A sobering mid-life crisis fuels dissatisfaction in Philip Dimitrius, to the extent where the successful architect trades his marriage and career in for a spiritual exile on a remote Greek island where he hopes to conjure meaning into his life – trying the patience of his new girlfriend and angst-ridden teenage daughter.
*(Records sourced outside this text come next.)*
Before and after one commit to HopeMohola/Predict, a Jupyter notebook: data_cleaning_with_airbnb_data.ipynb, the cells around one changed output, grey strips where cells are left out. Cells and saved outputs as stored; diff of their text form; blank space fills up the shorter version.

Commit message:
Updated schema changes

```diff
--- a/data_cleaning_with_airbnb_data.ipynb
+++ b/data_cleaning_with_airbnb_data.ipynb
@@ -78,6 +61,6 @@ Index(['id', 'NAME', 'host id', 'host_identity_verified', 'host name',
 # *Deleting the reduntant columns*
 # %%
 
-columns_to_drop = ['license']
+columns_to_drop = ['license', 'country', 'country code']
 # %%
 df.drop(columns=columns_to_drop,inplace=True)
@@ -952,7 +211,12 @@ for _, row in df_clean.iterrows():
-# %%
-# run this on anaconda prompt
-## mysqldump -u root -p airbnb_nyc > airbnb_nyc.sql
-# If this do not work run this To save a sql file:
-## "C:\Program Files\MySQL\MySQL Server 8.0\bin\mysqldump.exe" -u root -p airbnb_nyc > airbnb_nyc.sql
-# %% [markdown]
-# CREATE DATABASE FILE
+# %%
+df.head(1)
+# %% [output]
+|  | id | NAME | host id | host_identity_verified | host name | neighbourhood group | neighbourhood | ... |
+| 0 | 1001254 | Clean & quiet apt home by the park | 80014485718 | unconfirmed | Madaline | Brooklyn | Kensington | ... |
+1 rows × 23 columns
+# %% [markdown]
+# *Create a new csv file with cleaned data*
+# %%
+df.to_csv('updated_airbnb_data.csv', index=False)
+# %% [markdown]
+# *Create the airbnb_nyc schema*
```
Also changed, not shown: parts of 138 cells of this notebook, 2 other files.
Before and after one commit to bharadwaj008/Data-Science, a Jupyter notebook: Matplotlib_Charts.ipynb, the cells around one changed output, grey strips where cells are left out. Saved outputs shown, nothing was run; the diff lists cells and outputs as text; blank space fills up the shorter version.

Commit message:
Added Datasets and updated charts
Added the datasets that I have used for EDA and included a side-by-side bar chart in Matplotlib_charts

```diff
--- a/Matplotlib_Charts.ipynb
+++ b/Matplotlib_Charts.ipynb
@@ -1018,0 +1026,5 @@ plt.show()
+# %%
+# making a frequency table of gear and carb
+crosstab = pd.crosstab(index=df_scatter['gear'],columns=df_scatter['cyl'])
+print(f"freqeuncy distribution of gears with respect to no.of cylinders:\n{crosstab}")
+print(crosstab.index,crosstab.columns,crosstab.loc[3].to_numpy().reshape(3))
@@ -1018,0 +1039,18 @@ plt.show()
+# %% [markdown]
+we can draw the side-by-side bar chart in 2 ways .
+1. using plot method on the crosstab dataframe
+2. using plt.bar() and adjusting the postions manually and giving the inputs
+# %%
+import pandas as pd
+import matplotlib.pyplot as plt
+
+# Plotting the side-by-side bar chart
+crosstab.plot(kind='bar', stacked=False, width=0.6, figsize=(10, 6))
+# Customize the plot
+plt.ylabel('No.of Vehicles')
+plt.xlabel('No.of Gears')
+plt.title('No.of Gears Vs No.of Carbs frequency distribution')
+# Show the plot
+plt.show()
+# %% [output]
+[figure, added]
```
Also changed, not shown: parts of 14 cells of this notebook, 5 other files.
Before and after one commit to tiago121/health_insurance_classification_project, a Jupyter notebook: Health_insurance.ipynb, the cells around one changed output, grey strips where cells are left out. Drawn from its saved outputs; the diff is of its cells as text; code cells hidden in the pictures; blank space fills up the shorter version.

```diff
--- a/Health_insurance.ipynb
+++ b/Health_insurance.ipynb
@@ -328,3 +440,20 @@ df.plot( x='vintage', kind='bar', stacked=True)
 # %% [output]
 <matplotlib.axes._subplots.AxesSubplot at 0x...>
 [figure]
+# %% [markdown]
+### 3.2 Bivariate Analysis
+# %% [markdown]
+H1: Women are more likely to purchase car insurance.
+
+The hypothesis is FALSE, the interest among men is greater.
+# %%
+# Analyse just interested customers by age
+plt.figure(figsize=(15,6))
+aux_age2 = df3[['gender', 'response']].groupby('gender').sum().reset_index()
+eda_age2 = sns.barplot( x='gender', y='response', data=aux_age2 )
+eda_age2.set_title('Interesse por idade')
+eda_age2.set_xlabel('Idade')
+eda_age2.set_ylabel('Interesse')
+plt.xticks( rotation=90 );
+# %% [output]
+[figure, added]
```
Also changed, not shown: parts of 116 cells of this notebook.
Although actor/director Paul Mazursky enjoyed a lengthy and successful career spanning several decades, he rose to his greatest prominence during the 1970s, an era during which his films probed with uncommon insight and depth. Born Irwin Mazursky on April 25, 1930, in Brooklyn, NY, he studied literature at the nearby Brooklyn College. There he began acting, winning acclaim for a leading role in a 1950 campus revival of Leonid Andreyev’s He Who Gets Slapped. His performance caught the eye of scenarist Howard Sackler, who introduced the young actor to an aspiring filmmaker named Stanley Kubrick. Mazursky then took a leave of absence from his studies to travel to California to appear in Kubrick’s little-seen debut feature, Fear and Desire, for which he changed his first name to Paul. Upon graduating in 1951, he migrated to Greenwich Village, where he studied method acting under Lee Strasberg. He also appeared in a number of stock productions, ranging from Death of a Salesman to The Seagull… read more